**WHAT THE EXERCISE ASKS:** Reproduce the data below exactly. Skip the pictures.

═════ GIVEN DATA ═════

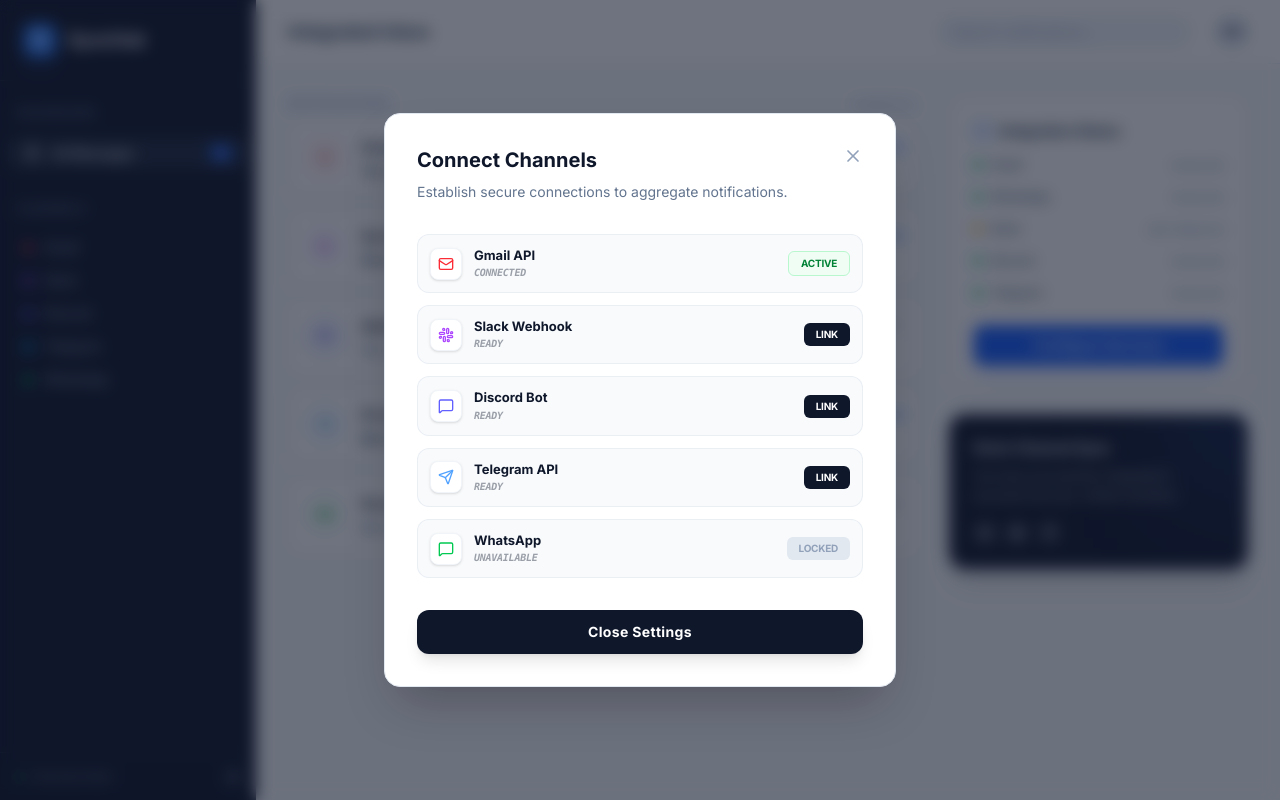
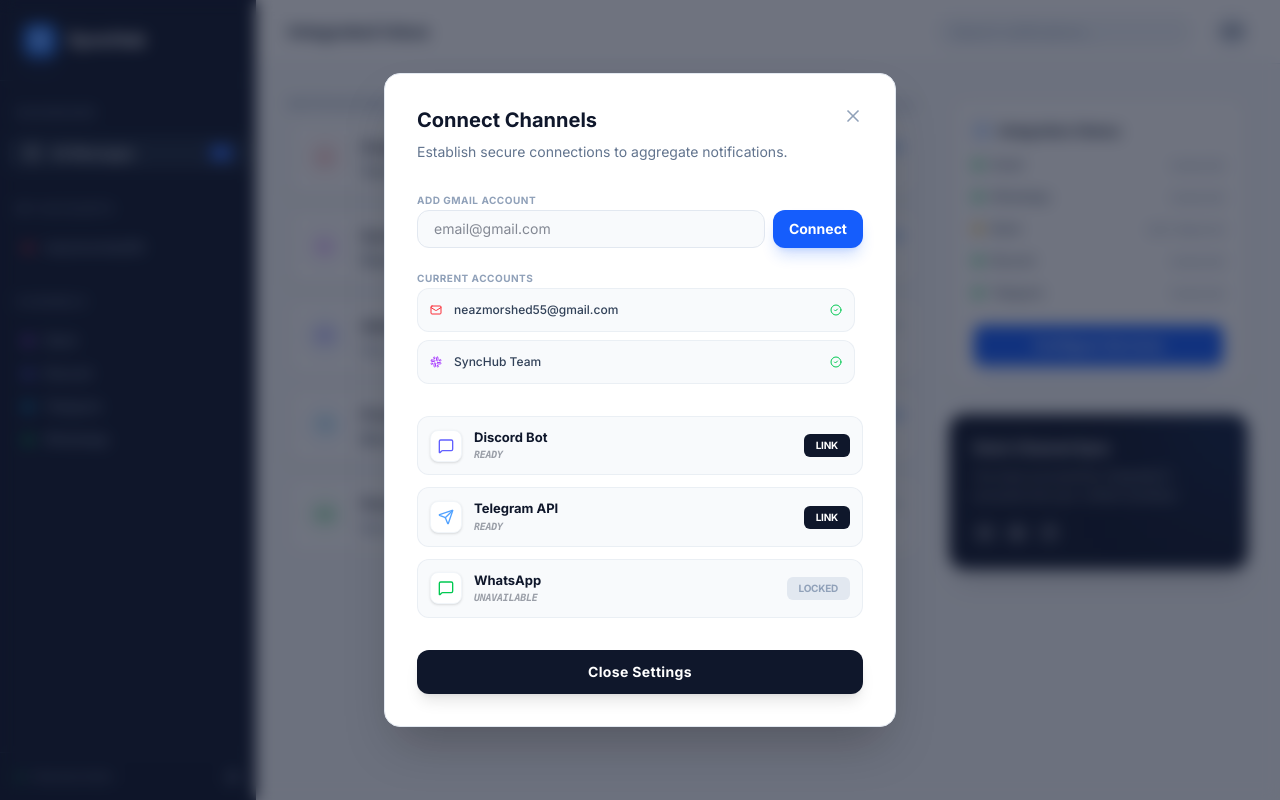
Before and after one commit to neazmorshed55-ai/All-Notifications, a React (Vite) app: page / in a window 1280 px wide. Both pictures are taken after a click on the button "Configure Services". Built offline with nearby package versions, Linux system fonts and the light colour scheme.

Commit message:
feat(app): Add functionality to connect Gmail accounts
Introduces state management for connected accounts and a form to add new Gmail accounts. This change lays the groundwork for managing multiple service connections within the application.

```diff
--- a/src/App.tsx
+++ b/src/App.tsx
@@ -8,7 +8,7 @@
  * SPDX-License-Identifier: Apache-2.0
  */
 
-import { useState, type ReactNode } from "react";
+import { useState, type ReactNode, type FormEvent } from "react";
 import {
   Bell,
   Mail,
@@ -93,6 +93,25 @@
   const [notifications, setNotifications] = useState<Notification[]>(MOCK_NOTIFICATIONS);
   const [isSidebarOpen, setIsSidebarOpen] = useState(false);
   const [showConnectModal, setShowConnectModal] = useState(false);
+  const [connectedAccounts, setConnectedAccounts] = useState([
+    { id: "g1", type: "gmail" as Service, name: "Primary Gmail", address: "neazmorshed55@gmail.com" },
+    { id: "s1", type: "slack" as Service, name: "Workspace", address: "SyncHub Team" }
+  ]);
+  const [newEmail, setNewEmail] = useState("");
+
+  const addGmailAccount = (e: FormEvent) => {
+    e.preventDefault();
+    if (newEmail && newEmail.includes("@")) {
+      const newAcc = {
+        id: Math.random().toString(36).substr(2, 9),
+        type: "gmail" as Service,
+        name: "Gmail Account",
+        address: newEmail
+      };
+      setConnectedAccounts([...connectedAccounts, newAcc]);
+      setNewEmail("");
+    }
+  };
 
   const filteredNotifications = activeService === "all"
     ? notifications
@@ -159,15 +178,22 @@
               />
             </div>
 
+            <div className="mt-8 px-4 mb-4 text-xs font-semibold text-slate-500 uppercase tracking-wider text-blue-400">My Accounts</div>
+            <div className="px-2 space-y-1">
+              {connectedAccounts.filter(acc => acc.type === "gmail").map(acc => (
+                <NavItem
+                  key={acc.id}
+                  active={activeService === "gmail"}
+                  onClick={() => { setActiveService("gmail"); setIsSidebarOpen(false); }}
+                  icon={<Mail className="w-4 h-4" />}
+                  label={acc.address.split('@')[0]}
+                  indicatorColor="bg-red-500"
+                />
+              ))}
+            </div>
+
             <div className="mt-8 px-4 mb-4 text-xs font-semibold text-slate-500 uppercase tracking-wider">Channels</div>
             <div className="px-2 space-y-1">
-              <NavItem
-                active={activeService === "gmail"}
-                onClick={() => { setActiveService("gmail"); setIsSidebarOpen(false); }}
-                icon={<Mail className="w-4 h-4" />}
-                label="Gmail"
-                indicatorColor="bg-red-500"
-              />
               <NavItem
                 active={activeService === "slack"}
                 onClick={() => { setActiveService("slack"); setIsSidebarOpen(false); }}
@@ -354,11 +380,45 @@
               </button>
 
               <h3 className="text-xl font-bold text-slate-900 mb-2">Connect Channels</h3>
-              <p className="text-sm text-slate-500 mb-8">Establish secure connections to aggregate notifications.</p>
+              <p className="text-sm text-slate-500 mb-6">Establish secure connections to aggregate notifications.</p>
+
+              <div className="mb-8 space-y-4">
+                <form onSubmit={addGmailAccount} className="space-y-2">
+                  <label className="text-[10px] font-bold uppercase tracking-wider text-slate-400">Add Gmail Account</label>
+                  <div className="flex gap-2">
+                    <input
+                      type="email"
+                      value={newEmail}
+                      onChange={(e) => setNewEmail(e.target.value)}
+                      placeholder="email@gmail.com"
+                      className="flex-1 bg-slate-50 border border-slate-200 rounded-xl px-4 py-2 text-sm focus:ring-2 focus:ring-blue-500 outline-none"
+                    />
+                    <button
+                      type="submit"
+                      className="px-4 py-2 bg-blue-600 text-white rounded-xl text-sm font-bold shadow-lg shadow-blue-600/20 hover:bg-blue-700 transition-all"
+                    >
+                      Connect
+                    </button>
+                  </div>
+                </form>
+
+                <div className="space-y-2">
+                  <label className="text-[10px] font-bold uppercase tracking-wider text-slate-400">Current Accounts</label>
+                  <div className="max-h-40 overflow-y-auto space-y-2 pr-2">
+                    {connectedAccounts.map(acc => (
+                      <div key={acc.id} className="flex items-center justify-between p-3 bg-slate-50 rounded-xl border border-slate-200/60">
+                        <div className="flex items-center gap-3">
+                          {acc.type === "gmail" ? <Mail className="w-3 h-3 text-red-500" /> : <Slack className="w-3 h-3 text-purple-500" />}
+                          <span className="text-[12px] font-medium text-slate-700">{acc.address}</span>
+                        </div>
+                        <CheckCircle2 className="w-3 h-3 text-green-500" />
+                      </div>
+                    ))}
+                  </div>
+                </div>
+              </div>
 
               <div className="space-y-3">
-                <ConnectListItem icon={<Mail className="text-red-500 w-4 h-4" />} name="Gmail API" status="Connected" />
-                <ConnectListItem icon={<Slack className="text-purple-500 w-4 h-4" />} name="Slack Webhook" status="Ready" />
                 <ConnectListItem icon={<MessageSquare className="text-indigo-500 w-4 h-4" />} name="Discord Bot" status="Ready" />
                 <ConnectListItem icon={<Send className="text-blue-400 w-4 h-4" />} name="Telegram API" status="Ready" />
                 <ConnectListItem icon={<MessageSquare className="text-green-500 w-4 h-4" />} name="WhatsApp" status="Unavailable" />
@@ -397,7 +457,8 @@
   icon: ReactNode,
   label: string,
   badge?: number,
-  indicatorColor?: string
+  indicatorColor?: string,
+  key?: string | number
 }) {
   return (
     <button
```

═════

**RESULT:**
Before and after one commit to neazmorshed55-ai/All-Notifications, a React (Vite) app: page / in a window 1280 px wide. Both pictures are taken after a click on the button "Configure Services". Built offline with nearby package versions, Linux system fonts and the light colour scheme.

Commit message:
feat(app): Add functionality to connect Gmail accounts
Introduces state management for connected accounts and a form to add new Gmail accounts. This change lays the groundwork for managing multiple service connections within the application.

```diff
--- a/src/App.tsx
+++ b/src/App.tsx
@@ -8,7 +8,7 @@
  * SPDX-License-Identifier: Apache-2.0
  */
 
-import { useState, type ReactNode } from "react";
+import { useState, type ReactNode, type FormEvent } from "react";
 import {
   Bell,
   Mail,
@@ -93,6 +93,25 @@
   const [notifications, setNotifications] = useState<Notification[]>(MOCK_NOTIFICATIONS);
   const [isSidebarOpen, setIsSidebarOpen] = useState(false);
   const [showConnectModal, setShowConnectModal] = useState(false);
+  const [connectedAccounts, setConnectedAccounts] = useState([
+    { id: "g1", type: "gmail" as Service, name: "Primary Gmail", address: "neazmorshed55@gmail.com" },
+    { id: "s1", type: "slack" as Service, name: "Workspace", address: "SyncHub Team" }
+  ]);
+  const [newEmail, setNewEmail] = useState("");
+
+  const addGmailAccount = (e: FormEvent) => {
+    e.preventDefault();
+    if (newEmail && newEmail.includes("@")) {
+      const newAcc = {
+        id: Math.random().toString(36).substr(2, 9),
+        type: "gmail" as Service,
+        name: "Gmail Account",
+        address: newEmail
+      };
+      setConnectedAccounts([...connectedAccounts, newAcc]);
+      setNewEmail("");
+    }
+  };
 
   const filteredNotifications = activeService === "all"
     ? notifications
@@ -159,15 +178,22 @@
               />
             </div>
 
+            <div className="mt-8 px-4 mb-4 text-xs font-semibold text-slate-500 uppercase tracking-wider text-blue-400">My Accounts</div>
+            <div className="px-2 space-y-1">
+              {connectedAccounts.filter(acc => acc.type === "gmail").map(acc => (
+                <NavItem
+                  key={acc.id}
+                  active={activeService === "gmail"}
+                  onClick={() => { setActiveService("gmail"); setIsSidebarOpen(false); }}
+                  icon={<Mail className="w-4 h-4" />}
+                  label={acc.address.split('@')[0]}
+                  indicatorColor="bg-red-500"
+                />
+              ))}
+            </div>
+
             <div className="mt-8 px-4 mb-4 text-xs font-semibold text-slate-500 uppercase tracking-wider">Channels</div>
             <div className="px-2 space-y-1">
-              <NavItem
-                active={activeService === "gmail"}
-                onClick={() => { setActiveService("gmail"); setIsSidebarOpen(false); }}
-                icon={<Mail className="w-4 h-4" />}
-                label="Gmail"
-                indicatorColor="bg-red-500"
-              />
               <NavItem
                 active={activeService === "slack"}
                 onClick={() => { setActiveService("slack"); setIsSidebarOpen(false); }}
@@ -354,11 +380,45 @@
               </button>
 
               <h3 className="text-xl font-bold text-slate-900 mb-2">Connect Channels</h3>
-              <p className="text-sm text-slate-500 mb-8">Establish secure connections to aggregate notifications.</p>
+              <p className="text-sm text-slate-500 mb-6">Establish secure connections to aggregate notifications.</p>
+
+              <div className="mb-8 space-y-4">
+                <form onSubmit={addGmailAccount} className="space-y-2">
+                  <label className="text-[10px] font-bold uppercase tracking-wider text-slate-400">Add Gmail Account</label>
+                  <div className="flex gap-2">
+                    <input
+                      type="email"
+                      value={newEmail}
+                      onChange={(e) => setNewEmail(e.target.value)}
+                      placeholder="email@gmail.com"
+                      className="flex-1 bg-slate-50 border border-slate-200 rounded-xl px-4 py-2 text-sm focus:ring-2 focus:ring-blue-500 outline-none"
+                    />
+                    <button
+                      type="submit"
+                      className="px-4 py-2 bg-blue-600 text-white rounded-xl text-sm font-bold shadow-lg shadow-blue-600/20 hover:bg-blue-700 transition-all"
+                    >
+                      Connect
+                    </button>
+                  </div>
+                </form>
+
+                <div className="space-y-2">
+                  <label className="text-[10px] font-bold uppercase tracking-wider text-slate-400">Current Accounts</label>
+                  <div className="max-h-40 overflow-y-auto space-y-2 pr-2">
+                    {connectedAccounts.map(acc => (
+                      <div key={acc.id} className="flex items-center justify-between p-3 bg-slate-50 rounded-xl border border-slate-200/60">
+                        <div className="flex items-center gap-3">
+                          {acc.type === "gmail" ? <Mail className="w-3 h-3 text-red-500" /> : <Slack className="w-3 h-3 text-purple-500" />}
+                          <span className="text-[12px] font-medium text-slate-700">{acc.address}</span>
+                        </div>
+                        <CheckCircle2 className="w-3 h-3 text-green-500" />
+                      </div>
+                    ))}
+                  </div>
+                </div>
+              </div>
 
               <div className="space-y-3">
-                <ConnectListItem icon={<Mail className="text-red-500 w-4 h-4" />} name="Gmail API" status="Connected" />
-                <ConnectListItem icon={<Slack className="text-purple-500 w-4 h-4" />} name="Slack Webhook" status="Ready" />
                 <ConnectListItem icon={<MessageSquare className="text-indigo-500 w-4 h-4" />} name="Discord Bot" status="Ready" />
                 <ConnectListItem icon={<Send className="text-blue-400 w-4 h-4" />} name="Telegram API" status="Ready" />
                 <ConnectListItem icon={<MessageSquare className="text-green-500 w-4 h-4" />} name="WhatsApp" status="Unavailable" />
@@ -397,7 +457,8 @@
   icon: ReactNode,
   label: string,
   badge?: number,
-  indicatorColor?: string
+  indicatorColor?: string,
+  key?: string | number
 }) {
   return (
     <button
```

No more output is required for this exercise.